Royalty free music is audio that you can use in your productions, usually behind a voice over recording, or as part of a video. There. Shortest article ever. Oh, you’d like a bit more information? Well, if you insist.
Great question! This comes up a lot because the word “free” appears right in the name. The English language is a funny old thing. The word “free” does not actually mean “costs no money.” It’s just that English speakers have used it this way for so long, it has taken on that meaning to most people. According to Princeton’s on-line dictionary, the word actually means “not hampered; not under compulsion or restraint.”
When we hear something like “free beer,” what it actually means is “beer that is free of charge.” This particular beer is “not hampered or constrained” by a “charge” of money. So what does this have to do with royalty-free music? Looked at in this way, the term becomes more clear as meaning “music that is free from the constraint of royalty charges.” Put another way, it means that the music can be used legally and the copyright owner of the music does not require royalty payments when someone else uses the music.
I encourage you to review copyright law http://www.copyright.gov/ for more information on royalties. But for now, you may be noticing that I didn't answer the question of whether royalty-free (RF) music is free. The answer is...not usually. It's like anything else. Providers are businesses who charge for their products, though sometimes they give them away. The same is true for RF music. There are many providers on the web.

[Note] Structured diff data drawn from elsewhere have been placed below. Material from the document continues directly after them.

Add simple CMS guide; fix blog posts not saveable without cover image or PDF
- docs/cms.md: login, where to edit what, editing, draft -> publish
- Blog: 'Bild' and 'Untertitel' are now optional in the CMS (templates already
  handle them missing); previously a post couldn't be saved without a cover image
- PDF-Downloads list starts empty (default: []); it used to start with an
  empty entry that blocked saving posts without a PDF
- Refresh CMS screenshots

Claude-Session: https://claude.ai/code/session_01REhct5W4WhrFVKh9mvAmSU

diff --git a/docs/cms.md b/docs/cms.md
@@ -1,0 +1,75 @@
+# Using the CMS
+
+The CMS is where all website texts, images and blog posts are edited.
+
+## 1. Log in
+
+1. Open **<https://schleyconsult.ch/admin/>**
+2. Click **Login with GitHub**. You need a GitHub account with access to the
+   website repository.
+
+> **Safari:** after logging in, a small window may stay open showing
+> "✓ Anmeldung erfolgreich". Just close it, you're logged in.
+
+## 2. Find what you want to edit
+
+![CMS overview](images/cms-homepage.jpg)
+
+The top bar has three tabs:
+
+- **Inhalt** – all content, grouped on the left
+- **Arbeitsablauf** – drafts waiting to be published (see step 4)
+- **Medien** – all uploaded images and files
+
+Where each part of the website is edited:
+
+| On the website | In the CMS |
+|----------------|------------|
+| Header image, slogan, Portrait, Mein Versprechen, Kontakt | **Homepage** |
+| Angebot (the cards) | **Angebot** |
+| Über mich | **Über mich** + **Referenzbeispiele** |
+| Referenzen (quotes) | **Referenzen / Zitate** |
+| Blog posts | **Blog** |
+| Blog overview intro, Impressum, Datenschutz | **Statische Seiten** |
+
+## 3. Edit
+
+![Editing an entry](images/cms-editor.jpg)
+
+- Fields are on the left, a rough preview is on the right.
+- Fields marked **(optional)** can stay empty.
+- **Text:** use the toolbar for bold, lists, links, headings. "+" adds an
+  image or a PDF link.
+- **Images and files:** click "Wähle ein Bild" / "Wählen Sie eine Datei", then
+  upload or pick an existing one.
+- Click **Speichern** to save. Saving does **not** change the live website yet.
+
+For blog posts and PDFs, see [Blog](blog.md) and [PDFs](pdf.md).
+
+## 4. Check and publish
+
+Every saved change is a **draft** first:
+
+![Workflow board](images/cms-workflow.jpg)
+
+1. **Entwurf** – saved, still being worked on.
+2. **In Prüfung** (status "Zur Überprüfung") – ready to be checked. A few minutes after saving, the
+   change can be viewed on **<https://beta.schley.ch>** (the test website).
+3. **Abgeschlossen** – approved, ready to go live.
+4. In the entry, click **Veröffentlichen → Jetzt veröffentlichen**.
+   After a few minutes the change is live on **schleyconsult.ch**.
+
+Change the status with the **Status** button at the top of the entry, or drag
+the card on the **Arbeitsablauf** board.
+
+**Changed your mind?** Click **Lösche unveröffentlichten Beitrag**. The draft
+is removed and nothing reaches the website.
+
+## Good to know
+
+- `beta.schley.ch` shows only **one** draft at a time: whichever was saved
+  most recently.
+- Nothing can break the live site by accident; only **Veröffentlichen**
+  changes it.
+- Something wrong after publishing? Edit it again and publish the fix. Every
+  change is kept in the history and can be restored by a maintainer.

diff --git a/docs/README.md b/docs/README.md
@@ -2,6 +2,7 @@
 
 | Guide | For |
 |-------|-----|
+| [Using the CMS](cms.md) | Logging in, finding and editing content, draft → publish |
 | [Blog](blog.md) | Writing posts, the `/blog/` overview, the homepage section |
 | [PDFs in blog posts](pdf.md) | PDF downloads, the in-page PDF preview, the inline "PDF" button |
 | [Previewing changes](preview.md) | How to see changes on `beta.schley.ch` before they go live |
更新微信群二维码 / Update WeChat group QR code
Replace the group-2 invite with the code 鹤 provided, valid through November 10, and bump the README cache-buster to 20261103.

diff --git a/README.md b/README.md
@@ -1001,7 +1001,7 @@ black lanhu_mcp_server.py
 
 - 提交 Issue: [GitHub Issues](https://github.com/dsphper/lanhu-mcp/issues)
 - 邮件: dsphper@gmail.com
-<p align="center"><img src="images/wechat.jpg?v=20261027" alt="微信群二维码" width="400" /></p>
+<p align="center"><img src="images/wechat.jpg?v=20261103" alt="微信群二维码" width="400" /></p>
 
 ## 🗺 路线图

Once you have purchased the music from them, you are free (no pun intended) to use it in your media productions without having to worry about being charged more royalties or about being sued for copyright infringement. However, there is usually an agreement for the use of RF music forbidding things like turning around and selling the music to someone else, claiming copyright ownership of the music, etc. Be sure you understand the terms of providers on the web.
If you can’t sell it and you can’t claim it, what CAN you do with it? You can use it in combination with other media in your productions. For example, if you have a podcast episode that needs music for the intro and outro, you can add the RF music to your podcast audio. If you need background music for a video you’re producing, you can add RF music to your video.
Oh, you mean “how do I add music to my podcast or video?” If you’re doing video, you’ll likely find that your video program (even Windows Movie Maker) has an “audio track” underneath the video track. You simply paste or drag your audio file into that track. With audio programs, you have to make sure you have “multi-track” capability. For example, the free audio program called Audacity, allows you to stack multiple audio tracks on top of each other.
So you put your narration on one track, then add another track and put the RF music on that one. Then you adjust the volumes of each track to mix it together. After that, you render the result as a single stereo file. Not all audio programs do multi-track, though. For example, audio editors typically focus on mono or stereo files with one track only. Make sure you check this.
So to summarize, royalty-free music is a fantastic way to add spice, emotion, impact, etc. to your audio or video productions. But it usually is NOT “free of charge.” You still have to buy the music most of the time. But once you own it, you’re free to use it in your productions without paying royalties to the copyright owner. If you’d like to try out some RF music “free of charge,” come to the Home Brew Audio website. You’ll find some free music and tutorials on how to use it in your own audio production.